McIlroy was long being touted as the favourite for this year’s first major, however, as it doesn’t take a particularly huge convulsion to upset the bookie odds, Tiger’s triumph on Sunday has nudged him ahead of the World Number 1, and the American is now being considered at the man to beat. We all know what Woods can do at clutch time; and when one sees the hunger returning – and it sure has been the case for a while now – you sense that Tiger is all set to roar. And of course Woods rarely fails to live up to expectations when he is in this groove.
Nevertheless, what Tiger Woods at his peak never had was another ‘superstar’ who had the wherewithal and the flamboyance to topple him. Customarily, when Woods flaunts his best, it is game, set and match – no one else really has much say more often than not. However, what the rise of McIlroy has done is that probably for the first time in the Tiger era, we get to see Woods face off against someone who’s best can be more than a match for his best. Having two sporting luminaries lock horns at their peak form is enough to whet the appetite of the aficionados and that is what we should expect Thursday onwards.
McIlroy might have atoned for his meltdown last year by winning at Congressional, but he won’t really get this particular monkey off his back till he bags his maiden Masters title. And even though he has what it takes to do it the coming Sunday, he’ll have to do it by overcoming the challenge of one of the greatest athletes of all-time at his menacing best.
MURRAY TAKES ON DJOKOVIC
It is Novak Djokovic vs Andy Murray round three of 2012, with both players splitting the results of the previous two encounters. The Serbian bagged the much bigger of the two matches by edging out the world number 4 in that epic semifinal at Melbourne, while the Scott returned the favour in Dubai at the same stage. It is the last ATP 1000 event before the clay season kicks off, and men’s tennis finds itself at an interesting crossroads.
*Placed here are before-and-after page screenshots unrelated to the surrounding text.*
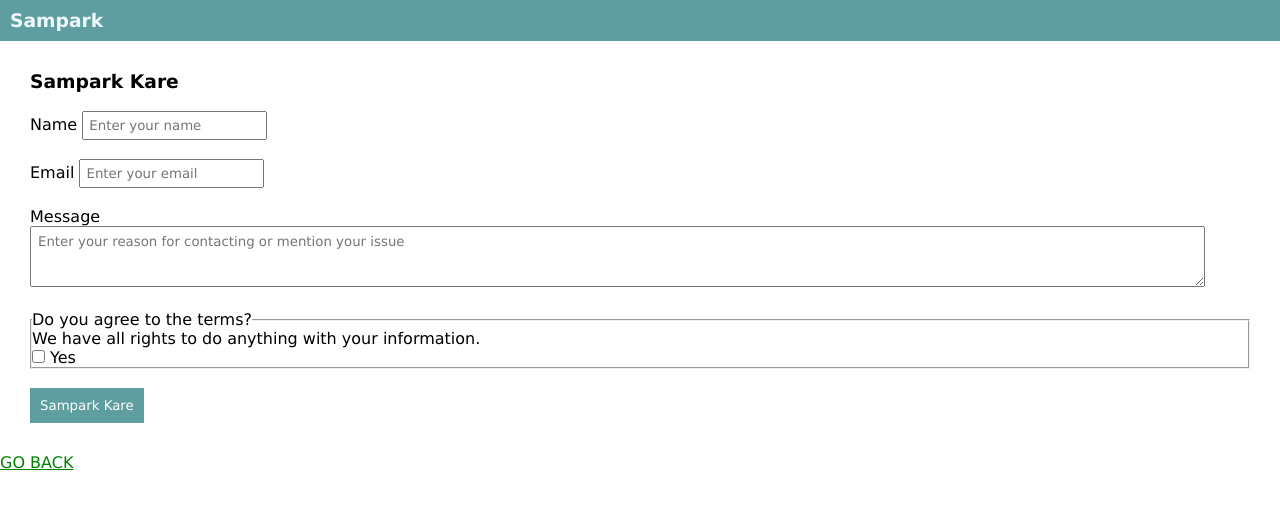
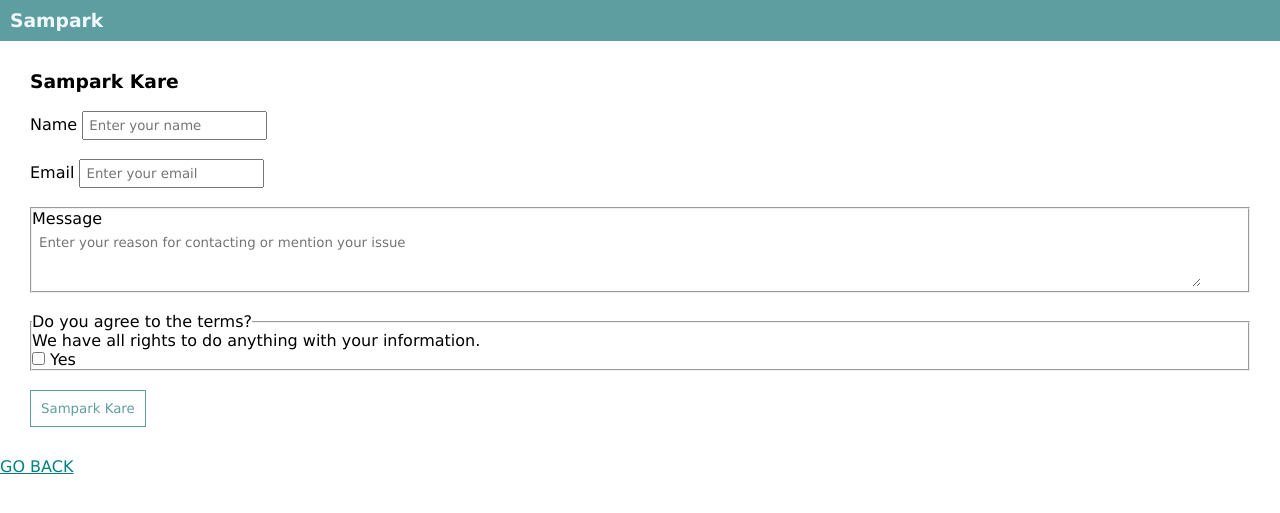
Before and after one commit to 24f2007245/demo_app, a Flask app: page /sampark in a window 1280 px wide. Shown: the top 513 px of the page. Run offline with Flask 3, Linux system fonts and the light colour scheme.

Commit message:
new update

```diff
--- a/static/style.css
+++ b/static/style.css
@@ -20,20 +20,23 @@ input{
 textarea{
     padding: 7px;
     width: 95%;
+    border: none;
 }
 button{
     padding: 10px;
-    background-color:cadetblue;
-    color: white;
-    border: none;
+    background-color: white;
+    color: cadetblue;
+    border: 1px solid cadetblue;
+
 }
 h1{
     color:cadetblue;
     margin-top: 10px;
     margin-bottom: 20px;
+
 }
 a{
-    color: green;
+    color:teal;
 }
 
 /* hover effect */
@@ -41,8 +44,8 @@ a:hover{
     color: orange;
 }
 button:hover{
-    background-color: white;
-    color: cadetblue;
-    border: 1px solid cadetblue;
 
+    background-color:cadetblue;
+    color: white;
+    border: none;
 }
--- a/templates/sampark.html
+++ b/templates/sampark.html
@@ -17,8 +17,10 @@
             <input type="text" id="name" name="name" required placeholder="Enter your name"><br><br>
             <label for="email">Email</label>
             <input type="email" id="email" name="email" required placeholder="Enter your email"><br><br>
+            <fieldset>
             <label for="message">Message</label>
             <textarea type="text" id="message" name="message" required rows="3" placeholder="Enter your reason for contacting or mention your issue"></textarea><br>
+            </fieldset>
             <br>
             <fieldset>
                 <p1>We have all rights to do anything with your information.</p1><br>
```
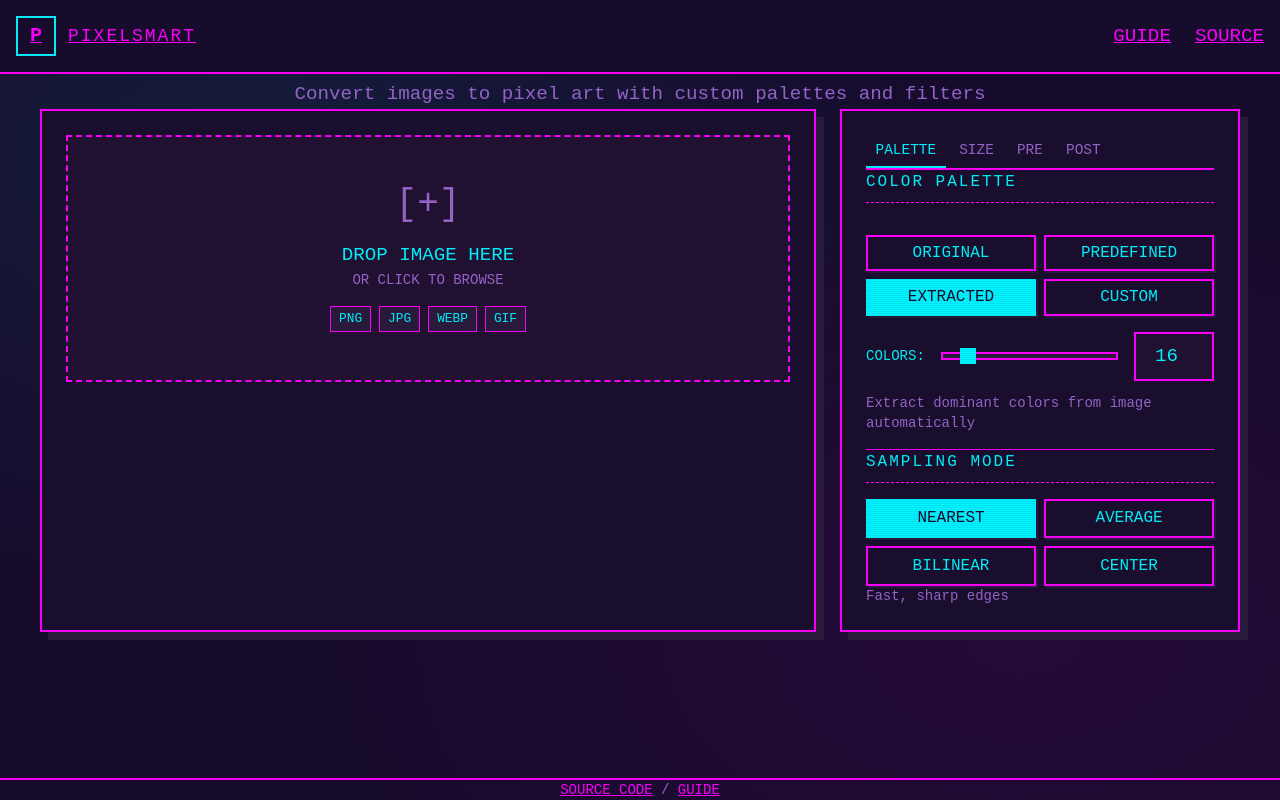
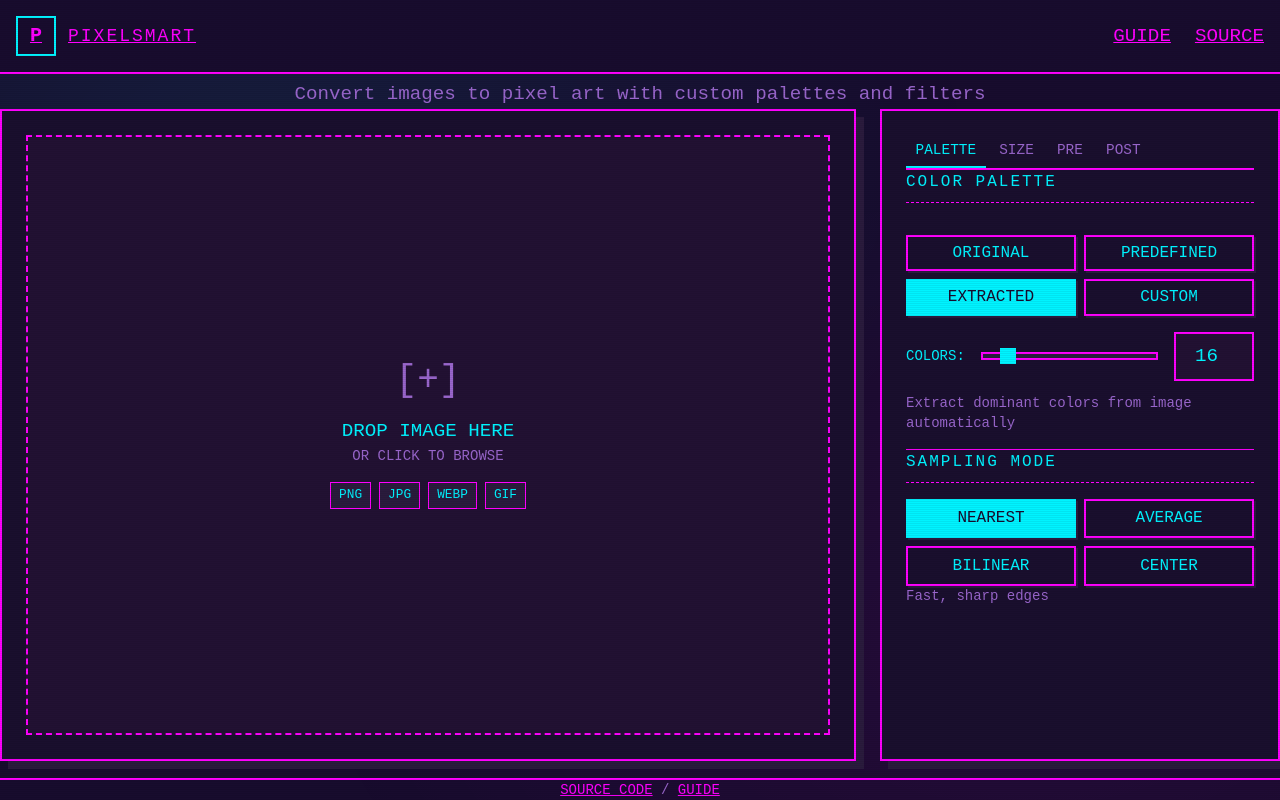
Before and after one commit to unworthyzeus/pixel-smart-art, a Next.js app: page / in a window 1280 px wide. Built offline with nearby package versions, Linux system fonts and the light colour scheme.

Commit message:
style: Increase image preview area size and main container width

```diff
--- a/src/app/globals.css
+++ b/src/app/globals.css
@@ -340,6 +340,11 @@ input[type="color"]::-webkit-color-swatch {
   cursor: pointer;
   transition: all 0.2s;
   background: var(--input-bg);
+  min-height: 600px;
+  display: flex;
+  flex-direction: column;
+  align-items: center;
+  justify-content: center;
 }
 
 .drop-zone:hover,
--- a/src/app/page.tsx
+++ b/src/app/page.tsx
@@ -149,7 +149,7 @@ export default function Home() {
 
       {/* Main Content */}
       <main className="flex-1 px-4 py-6" style={{ width: '100%', paddingTop: '80px' }}>
-        <div style={{ maxWidth: '1200px', margin: '0 auto', width: '100%' }}>
+        <div style={{ maxWidth: '1600px', margin: '0 auto', width: '100%' }}>
           {/* Subtitle */}
           <p className="text-center text-[var(--text-dim)] mb-6">
             Convert images to pixel art with custom palettes and filters
--- a/src/components/PixelPreview.tsx
+++ b/src/components/PixelPreview.tsx
@@ -102,7 +102,7 @@ export default function PixelPreview({
             <div
                 ref={containerRef}
                 className={`pixel-preview ${hasContent ? 'has-image' : ''} relative`}
-                style={{ minHeight: '400px', overflow: 'hidden' }}
+                style={{ minHeight: '600px', overflow: 'hidden' }}
                 onWheel={handleWheel}
                 onMouseDown={handleMouseDown}
                 onMouseMove={handleMouseMove}
```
Djokovic has been the man to beat this season again, but his form has not quite been as menacing as last year. Murray, on the other hand, is looking to cement himself as being a worthy part of the big four of men’s tennis. Even though the top four have remained the same – with shuffling within this bloc – but it’s more of a big three and Murray rather than a veritable Big Four sans Murray breaking his Grand Slam duck. Ivan Lendl has been working hard with the Scott, and the improvement – both with regards to his game’s structure and the mental strength – is there for all to see. The walkover against Rafael Nadal in the semifinal would have frustrated Murray, as he wouldn’t have had been able to apply his latest game plan against Nadal and gauge himself, however, he would know that if he triumphs against No-Djo today he would give himself a kick for the rest of the season. And this is possible; for, compared to Roger Federer and Nadal, it’s actually Murray who has had the best record against the Serb since the latter traced his purple patch.
Djokovic, meanwhile, knows that he shouldn’t let the foot off the pedal. And even though losing against Murray would be a few light years away from being a disaster, it would certainly giving the Doubting Thomas the arsenal to bombard his scepticism regarding the World Number 1 being on a relative down.
WOODS, MCILROY ON COLLISION COURSE